Exercise details >> Below is a block of records. Copy every line in it that contains the word "target".

Record excerpts >>
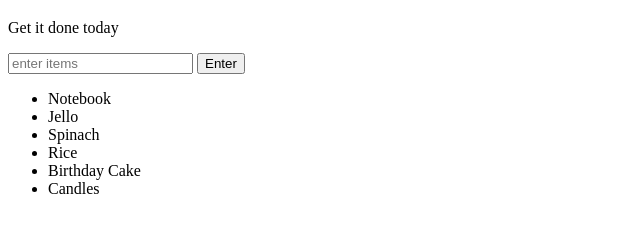
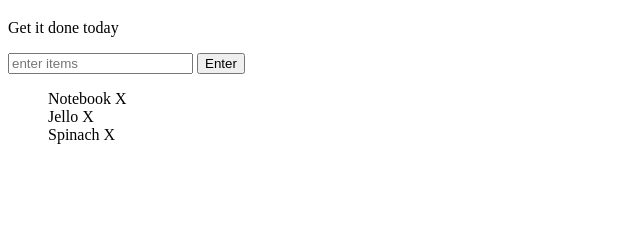
Before and after one commit to Trishachi/TodoListJS, a plain HTML site: page index.html in a window 1280 px wide. Shown: the part 61-294 px from the top of the page, without its empty margins (0-640 px from the left). Drawn offline with Linux system fonts and the light colour scheme.

Commit message:
Delete Task Implemented

```diff
--- a/index.html
+++ b/index.html
@@ -10,12 +10,9 @@
 	<input id="userinput" type="text" placeholder="enter items">
 	<button id="enter">Enter</button>
 	<ul>
-		<li class="bold red" random="23">Notebook</li>
-		<li>Jello</li>
-		<li>Spinach</li>
-		<li>Rice</li>
-		<li>Birthday Cake</li>
-		<li>Candles</li>
+		<li class="bold red" random="23">Notebook<span> X </span></li>
+		<li>Jello<span> X </span></li>
+		<li>Spinach<span> X </span></li>
 	</ul>
 	<script type="text/javascript" src="script.js"></script>
 </body>
--- a/script.js
+++ b/script.js
@@ -14,6 +14,7 @@ function createListElement() {
 	input.value = "";
 }
 
+//functions for creating new tasks
 function addListAfterClick() {
 	if (inputLength() > 0) {
 		createListElement();
@@ -26,9 +27,18 @@ function addListAfterKeypress(event) {
 	}
 }
 
+//function for marking task as completed
 function completeTask(ev){
 	if (ev.target.tagName === "LI") {
 		ev.target.classList.toggle("done");
+	}
+}
+
+//function for deleting tasks
+function deleteTask(evt){
+	if(evt.target.tagName === "SPAN"){
+		console.log("Task Deleted");
+		evt.target.parentElement.remove()
 	}
 }
 
@@ -36,3 +46,5 @@ button.addEventListener("click", addListAfterClick);
 input.addEventListener("keypress", addListAfterKeypress);
 //click on an item to toggle the done class
 ul.addEventListener("click", completeTask);
+//Delete tasks for list
+ul.addEventListener("click", deleteTask);
--- a/style.css
+++ b/style.css
@@ -1,3 +1,9 @@
+/* Glogal Styles */
+li {
+  list-style: none;
+  cursor: pointer;
+}
+
 .coolTitle {
   text-align: center;
   font-family: 'Oswald', Helvetica, sans-serif;
```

Response to this exercise >>
 	if (ev.target.tagName === "LI") {
 		ev.target.classList.toggle("done");
+	if(evt.target.tagName === "SPAN"){
+		evt.target.parentElement.remove()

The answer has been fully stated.